There is just one word of wisdom this week: Listen! When you are acting, the listening is all important. When you are improvising, the reacting is at least as important as the acting. If you listen you will react authentically to what is said. If you are focusing solely on the clever thing you are going to say next the dialogue will fracture and fall apart. If you are working from a script it’s easy to fall into the trap of mentally rehearsing what you are due to say next, rather than listening to what the other characters are saying. No-one can ever deliver a line exactly identically twice over, so if you don’t listen your line may not marry properly to the line before and the flow of the dialogue will tend to become disjointed. So, listen!

Hope to see you all soon.

Tuesday, 3 April 2007

Live dangerously

Happy Easter everyone!

We'll have a week off from the classes, so there will be nothing thisThursday or Saturday.Then we'll start again on 12th April and continue through to 28th July. Our numbers have been picking up again and since January 56 people have come along at one time or another. I'd like a few more sometimes so why not bring a friend next time!

Recommendations: Lynne Malkin, who has recently returned to the class after several years, sings as 50ft Woman. She is about to release a new singleand you can see her and hear some of her music at She may also be found at and will be performing inthe London area soon. Lynne is also designing our soon to be unveiled website so ... get her to number one!

Going back further in time, Celia Quartermain used to work for me at AnnaScher Theatre. She is now a producer and has an interesting radio programme coming up. It's called 'Falklands 25: Building the Fortress' and will airat 8:00pm on Monday 9th April on Radio 4 FM. Celia's late uncle was an officer commanding the Falklands immediately after the war and the programme is made from his audio diaries recorded at the time. This promises to be a very unusual piece of living history.

And the Words of Wisdom this week: Live dangerously! I don't mean you should live dangerously in real life, in real life it's usually best to be cautious and careful. But when you're acting different rules apply.

Audiences like to be excited and stimulated and you don't do that by playing it safe. So keep the emotional temperature high, use unexpectedness, vary the dynamics of your performance (pace, volume, movement.) Don't be dull!

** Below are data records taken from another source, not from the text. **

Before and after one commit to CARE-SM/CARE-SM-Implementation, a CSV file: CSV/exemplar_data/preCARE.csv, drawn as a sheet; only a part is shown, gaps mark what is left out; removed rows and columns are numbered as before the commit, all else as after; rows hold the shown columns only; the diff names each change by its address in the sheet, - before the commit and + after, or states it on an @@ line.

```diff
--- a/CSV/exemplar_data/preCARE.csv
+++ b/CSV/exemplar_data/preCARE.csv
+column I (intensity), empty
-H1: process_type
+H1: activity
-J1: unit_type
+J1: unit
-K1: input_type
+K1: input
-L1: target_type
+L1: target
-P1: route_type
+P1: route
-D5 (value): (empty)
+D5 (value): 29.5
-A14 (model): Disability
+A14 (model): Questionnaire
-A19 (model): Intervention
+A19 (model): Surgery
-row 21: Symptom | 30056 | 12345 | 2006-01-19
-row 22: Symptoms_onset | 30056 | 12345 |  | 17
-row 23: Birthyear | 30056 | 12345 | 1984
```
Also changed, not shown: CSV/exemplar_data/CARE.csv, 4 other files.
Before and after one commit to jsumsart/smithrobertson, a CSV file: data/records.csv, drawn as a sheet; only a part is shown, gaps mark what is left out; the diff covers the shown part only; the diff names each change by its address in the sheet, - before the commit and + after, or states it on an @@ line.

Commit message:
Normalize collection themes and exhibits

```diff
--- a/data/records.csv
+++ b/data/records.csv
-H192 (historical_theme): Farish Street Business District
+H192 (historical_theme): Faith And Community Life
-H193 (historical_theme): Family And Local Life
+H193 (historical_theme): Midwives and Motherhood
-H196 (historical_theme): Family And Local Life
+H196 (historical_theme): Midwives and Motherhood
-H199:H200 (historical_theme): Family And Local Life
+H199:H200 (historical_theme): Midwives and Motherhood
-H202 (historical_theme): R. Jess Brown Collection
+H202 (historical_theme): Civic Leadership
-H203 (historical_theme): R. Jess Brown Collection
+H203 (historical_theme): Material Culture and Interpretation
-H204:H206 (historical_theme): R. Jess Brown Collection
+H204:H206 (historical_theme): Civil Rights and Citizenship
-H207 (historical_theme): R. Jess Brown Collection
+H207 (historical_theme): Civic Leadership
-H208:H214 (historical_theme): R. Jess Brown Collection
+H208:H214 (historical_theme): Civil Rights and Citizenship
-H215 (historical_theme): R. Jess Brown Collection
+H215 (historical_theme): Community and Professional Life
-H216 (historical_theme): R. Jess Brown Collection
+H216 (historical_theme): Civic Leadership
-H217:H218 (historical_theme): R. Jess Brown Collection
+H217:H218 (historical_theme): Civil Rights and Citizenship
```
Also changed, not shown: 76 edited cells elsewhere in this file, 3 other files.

When improvising, don't fall into thinking that everything you do has to have a rational explanation: trust your unconscious mind. Go for it! Make your characters and performances bold, though believable. Live dangerously!

And finally, a mission statement: my mission in life is to make people(including myself) happy and interested. So, be happy and interested!